Within the records below, how many lines hold the word "description"? Only the number should be returned.

- - -

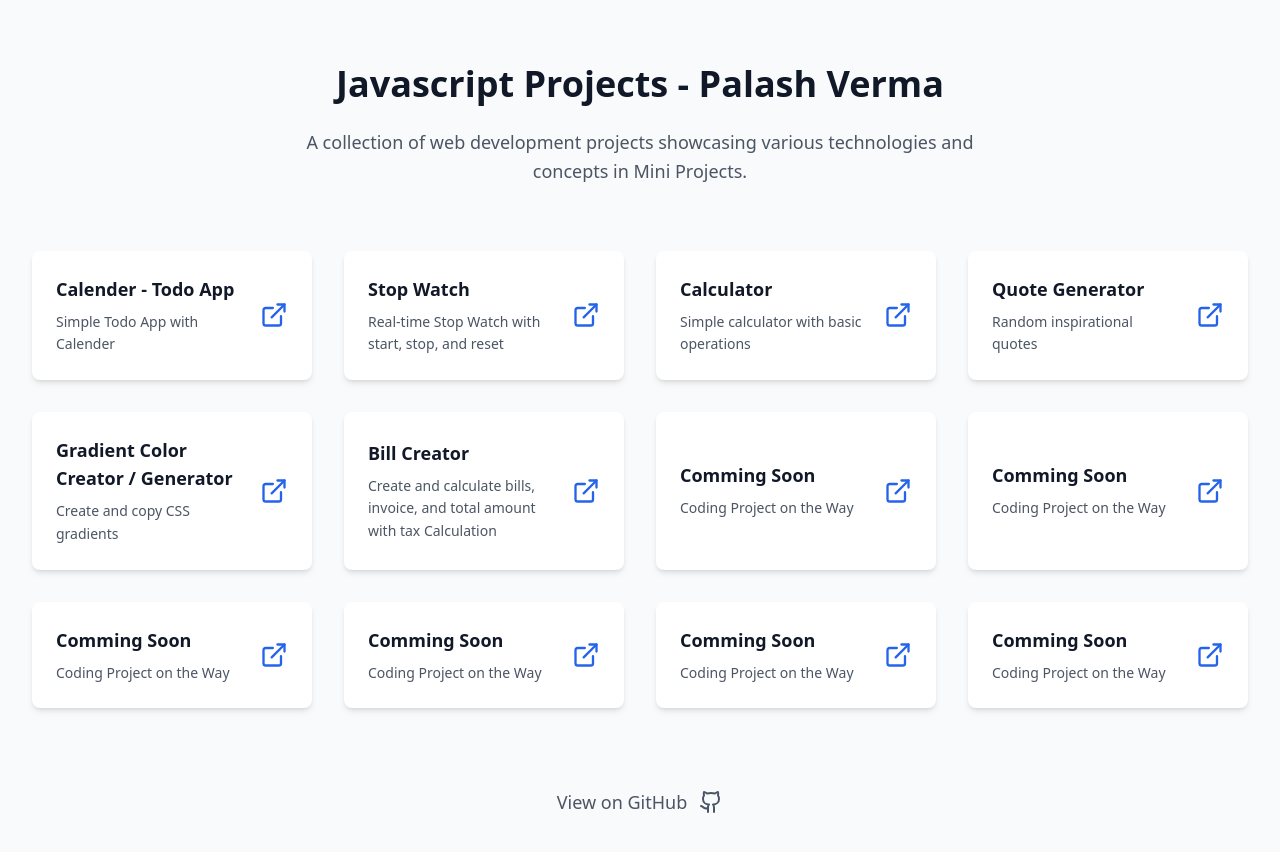
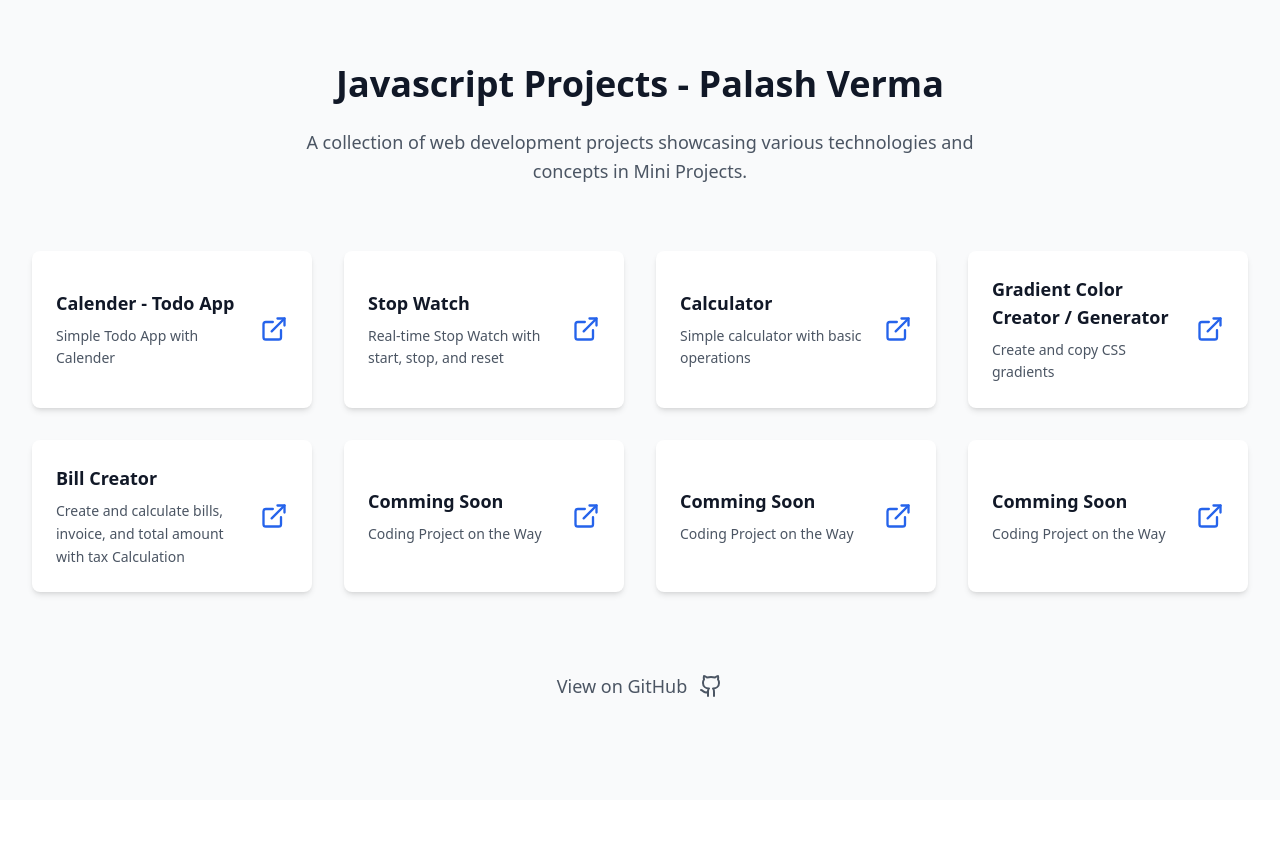
Before and after one commit to P4L4SH/Project-showcase, a React (Vite) app: page / in a window 1280 px wide. Shown: the top 852 px of the page. After the commit the page ends 800 px from the top, so only its background shows below. Built offline with nearby package versions, Linux system fonts and the light colour scheme.

Commit message:
Yeah added a new feature to the project.

```diff
--- a/src/App.jsx
+++ b/src/App.jsx
@@ -57,11 +57,7 @@ function App() {
       description: "Simple calculator with basic operations",
       link: "https://calculator-app-palash.netlify.app/"
     },
-    {
-      title: "Quote Generator",
-      description: "Random inspirational quotes",
-      link: "https://iridescent-conkies-3d68e9.netlify.app"
-    },
+
     {
       title: "Gradient Color Creator / Generator",
       description: "Create and copy CSS gradients",
@@ -87,21 +83,7 @@ function App() {
       description: "Coding Project on the Way",
       link: "#"
     },
-    {
-      title: "Comming Soon",
-      description: "Coding Project on the Way",
-      link: "#"
-    },
-    {
-      title: "Comming Soon",
-      description: "Coding Project on the Way",
-      link: "#"
-    },
-    {
-      title: "Comming Soon",
-      description: "Coding Project on the Way",
-      link: "#"
-    },
+
   ];
 
   // Check current path
```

- - -

Solution to this task
7